§ WHAT THE TASK ASKS: Your answer should be a single number, the count of lines in the material with the string "shown".

§ MATERIAL PROVIDED:
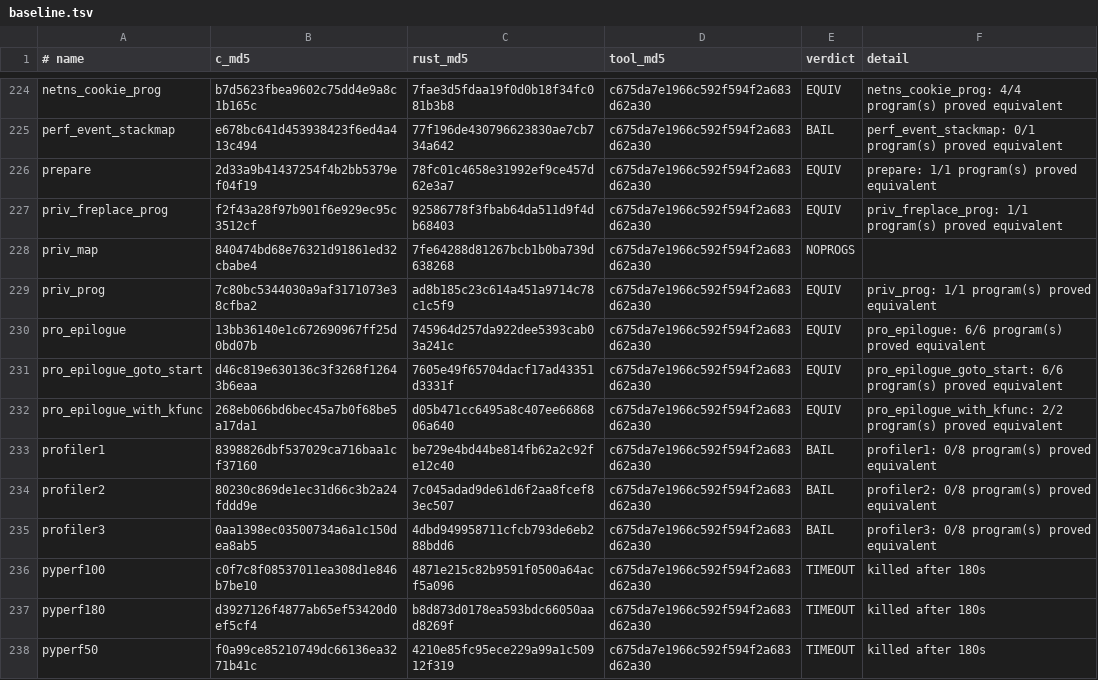
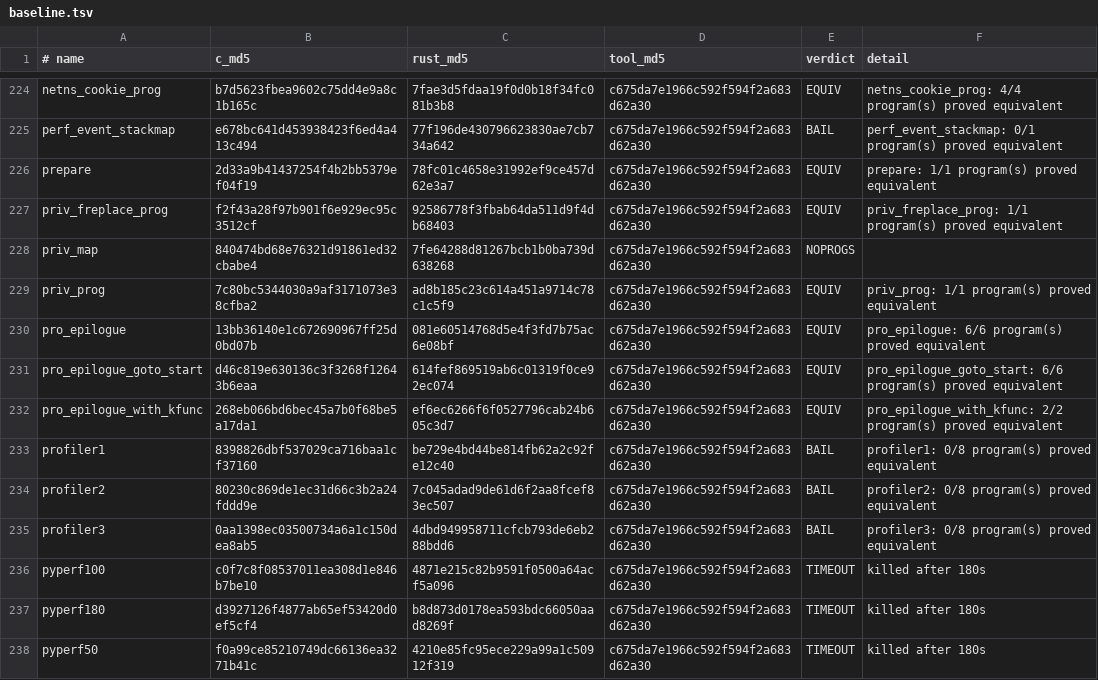
Before and after one commit to prozak/rust-selftests, a TSV file: equiv/results/baseline.tsv, drawn as a sheet; only a part is shown, gaps mark what is left out.

```diff
--- a/equiv/results/baseline.tsv
+++ b/equiv/results/baseline.tsv
@@ -229,5 +229,5 @@ priv_map	840474bd68e76321d91861ed32cbabe4	7fe64288d81267bcb1b0ba739d638268	c675d
 priv_prog	7c80bc5344030a9af3171073e38cfba2	ad8b185c23c614a451a9714c78c1c5f9	c675da7e1966c592f594f2a683d62a30	EQUIV	priv_prog: 1/1 program(s) proved equivalent
-pro_epilogue	13bb36140e1c672690967ff25d0bd07b	745964d257da922dee5393cab03a241c	c675da7e1966c592f594f2a683d62a30	EQUIV	pro_epilogue: 6/6 program(s) proved equivalent
-pro_epilogue_goto_start	d46c819e630136c3f3268f12643b6eaa	7605e49f65704dacf17ad43351d3331f	c675da7e1966c592f594f2a683d62a30	EQUIV	pro_epilogue_goto_start: 6/6 program(s) proved equivalent
-pro_epilogue_with_kfunc	268eb066bd6bec45a7b0f68be5a17da1	d05b471cc6495a8c407ee6686806a640	c675da7e1966c592f594f2a683d62a30	EQUIV	pro_epilogue_with_kfunc: 2/2 program(s) proved equivalent
+pro_epilogue	13bb36140e1c672690967ff25d0bd07b	081e60514768d5e4f3fd7b75ac6e08bf	c675da7e1966c592f594f2a683d62a30	EQUIV	pro_epilogue: 6/6 program(s) proved equivalent
+pro_epilogue_goto_start	d46c819e630136c3f3268f12643b6eaa	614fef869519ab6c01319f0ce92ec074	c675da7e1966c592f594f2a683d62a30	EQUIV	pro_epilogue_goto_start: 6/6 program(s) proved equivalent
+pro_epilogue_with_kfunc	268eb066bd6bec45a7b0f68be5a17da1	ef6ec6266f6f0527796cab24b605c3d7	c675da7e1966c592f594f2a683d62a30	EQUIV	pro_epilogue_with_kfunc: 2/2 program(s) proved equivalent
 profiler1	8398826dbf537029ca716baa1cf37160	be729e4bd44be814fb62a2c92fe12c40	c675da7e1966c592f594f2a683d62a30	BAIL	profiler1: 0/8 program(s) proved equivalent
```
Also changed, not shown: 3 other files.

§ RESPONSE TO THE TASK: 2